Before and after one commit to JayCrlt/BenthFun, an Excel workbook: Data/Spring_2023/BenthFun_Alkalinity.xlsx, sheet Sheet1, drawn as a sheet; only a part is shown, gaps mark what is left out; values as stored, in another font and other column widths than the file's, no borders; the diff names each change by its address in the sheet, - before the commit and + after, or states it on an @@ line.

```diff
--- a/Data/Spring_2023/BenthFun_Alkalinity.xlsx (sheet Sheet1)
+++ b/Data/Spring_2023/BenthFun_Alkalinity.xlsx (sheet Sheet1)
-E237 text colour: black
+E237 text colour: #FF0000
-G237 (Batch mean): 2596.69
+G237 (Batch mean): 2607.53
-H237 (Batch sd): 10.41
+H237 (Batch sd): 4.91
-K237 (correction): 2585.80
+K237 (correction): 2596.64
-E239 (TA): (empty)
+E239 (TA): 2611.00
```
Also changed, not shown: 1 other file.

PROBLEM TO WORK ON:
Go through the data above and copy all of it exactly.

ANSWER TO THIS TASK:
Before and after one commit to JayCrlt/BenthFun, an Excel workbook: Data/Spring_2023/BenthFun_Alkalinity.xlsx, sheet Sheet1, drawn as a sheet; only a part is shown, gaps mark what is left out; values as stored, in another font and other column widths than the file's, no borders; the diff names each change by its address in the sheet, - before the commit and + after, or states it on an @@ line.

```diff
--- a/Data/Spring_2023/BenthFun_Alkalinity.xlsx (sheet Sheet1)
+++ b/Data/Spring_2023/BenthFun_Alkalinity.xlsx (sheet Sheet1)
-E237 text colour: black
+E237 text colour: #FF0000
-G237 (Batch mean): 2596.69
+G237 (Batch mean): 2607.53
-H237 (Batch sd): 10.41
+H237 (Batch sd): 4.91
-K237 (correction): 2585.80
+K237 (correction): 2596.64
-E239 (TA): (empty)
+E239 (TA): 2611.00
```
Also changed, not shown: 1 other file.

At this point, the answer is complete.